╭──

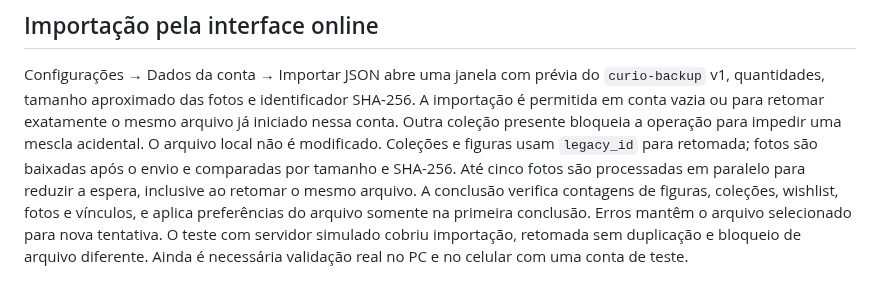
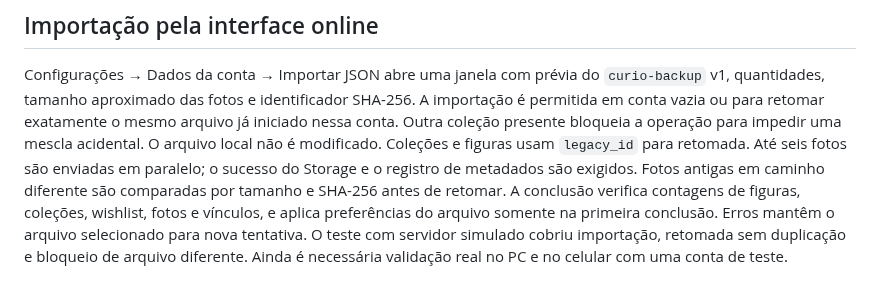
Before and after one commit to SaileOnerb/curio, a Markdown page: docs/online-migration.md, the part around the change. Rendered like a GitHub page.

```diff
--- a/docs/online-migration.md
+++ b/docs/online-migration.md
@@ -146,9 +146,10 @@ Configurações → Dados da conta → Importar JSON abre uma janela com prévia
 SHA-256. A importação é permitida em conta vazia ou para retomar exatamente o
 mesmo arquivo já iniciado nessa conta. Outra coleção presente bloqueia a
 operação para impedir uma mescla acidental. O arquivo local não é modificado.
-Coleções e figuras usam `legacy_id` para retomada; fotos são baixadas após o
-envio e comparadas por tamanho e SHA-256. Até cinco fotos são processadas em
-paralelo para reduzir a espera, inclusive ao retomar o mesmo arquivo. A conclusão verifica contagens de
+Coleções e figuras usam `legacy_id` para retomada. Até seis fotos são enviadas em
+paralelo; o sucesso do Storage e o registro de metadados são exigidos. Fotos
+antigas em caminho diferente são comparadas por tamanho e SHA-256 antes de
+retomar. A conclusão verifica contagens de
 figuras, coleções, wishlist, fotos e vínculos, e aplica preferências do arquivo
 somente na primeira conclusão. Erros mantêm o arquivo selecionado para nova
 tentativa. O teste com servidor simulado cobriu importação, retomada sem
```
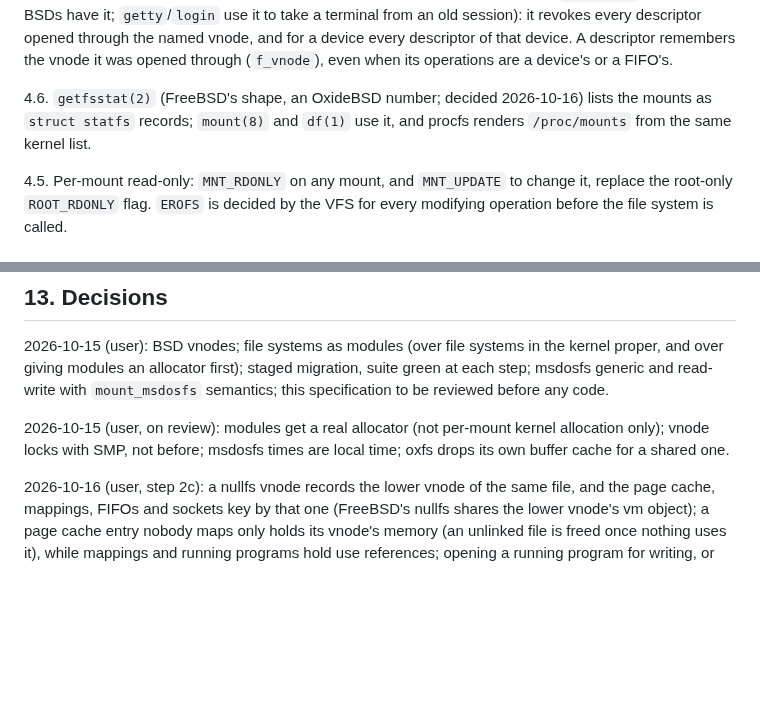
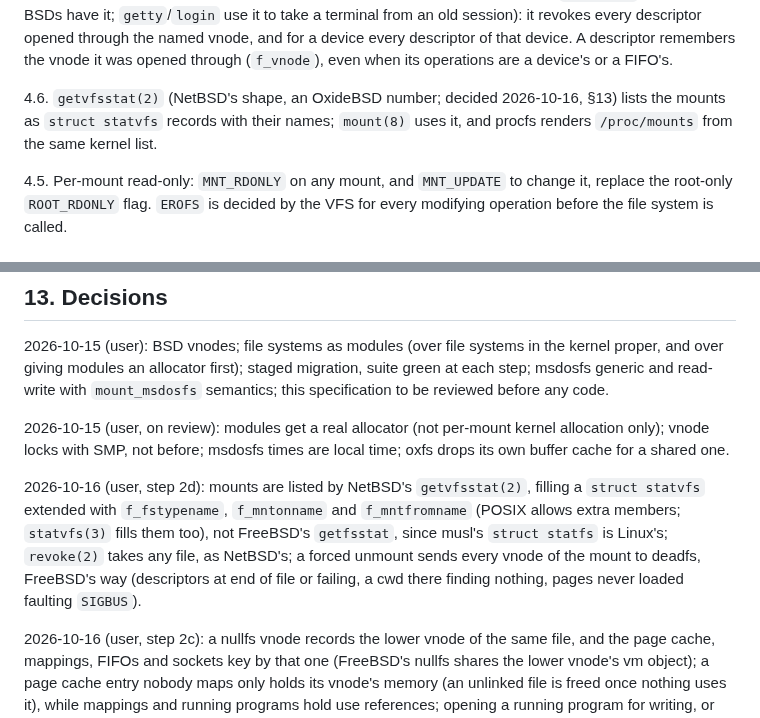
Before and after one commit to OxideBSD/OxideBSD-doc, a Markdown page: VFS.md, 2 parts joined by grey strips. Drawn GitHub-style; blank space fills up the shorter version.

Commit message:
VFS.md: step 2d decisions (getvfsstat, revoke on any file, forced unmount FreeBSD's way)
Co-Authored-By: Claude Opus 5.5 <noreply@anthropic.com>

```diff
--- a/VFS.md
+++ b/VFS.md
@@ -117,9 +117,9 @@ session): it revokes every descriptor opened through the named vnode, and for a
 descriptor of that device. A descriptor remembers the vnode it was opened through (`f_vnode`), even
 when its operations are a device's or a FIFO's.
 
-4.6. `getfsstat(2)` (FreeBSD's shape, an OxideBSD number; decided 2026-10-16) lists the mounts
-as `struct statfs` records; `mount(8)` and `df(1)` use it, and procfs renders `/proc/mounts` from
-the same kernel list.
+4.6. `getvfsstat(2)` (NetBSD's shape, an OxideBSD number; decided 2026-10-16, §13) lists the
+mounts as `struct statvfs` records with their names; `mount(8)` uses it, and procfs renders
+`/proc/mounts` from the same kernel list.
 
 4.5. Per-mount read-only: `MNT_RDONLY` on any mount, and `MNT_UPDATE` to change it, replace the
 root-only `ROOT_RDONLY` flag. `EROFS` is decided by the VFS for every modifying operation before
@@ -352,6 +352,13 @@ code.
 only); vnode locks with SMP, not before; msdosfs times are local time; oxfs drops its own buffer
 cache for a shared one.
 
+2026-10-16 (user, step 2d): mounts are listed by NetBSD's `getvfsstat(2)`, filling a `struct
+statvfs` extended with `f_fstypename`, `f_mntonname` and `f_mntfromname` (POSIX allows extra
+members; `statvfs(3)` fills them too), not FreeBSD's `getfsstat`, since musl's `struct statfs` is
+Linux's; `revoke(2)` takes any file, as NetBSD's; a forced unmount sends every vnode of the mount
+to deadfs, FreeBSD's way (descriptors at end of file or failing, a cwd there finding nothing,
+pages never loaded faulting `SIGBUS`).
+
 2026-10-16 (user, step 2c): a nullfs vnode records the lower vnode of the same file, and the page
 cache, mappings, FIFOs and sockets key by that one (FreeBSD's nullfs shares the lower vnode's vm
 object); a page cache entry nobody maps only holds its vnode's memory (an unlinked file is freed
```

╰──

## WHAT NEEDS TO BE DONE
When the word "FreeBSD" shows up in a line of the entries, pull that line out.

## TASK RESULT
VFS.md: step 2d decisions (getvfsstat, revoke on any file, forced unmount FreeBSD's way)
-4.6. `getfsstat(2)` (FreeBSD's shape, an OxideBSD number; decided 2026-10-16) lists the mounts
+members; `statvfs(3)` fills them too), not FreeBSD's `getfsstat`, since musl's `struct statfs` is
+to deadfs, FreeBSD's way (descriptors at end of file or failing, a cwd there finding nothing,
 cache, mappings, FIFOs and sockets key by that one (FreeBSD's nullfs shares the lower vnode's vm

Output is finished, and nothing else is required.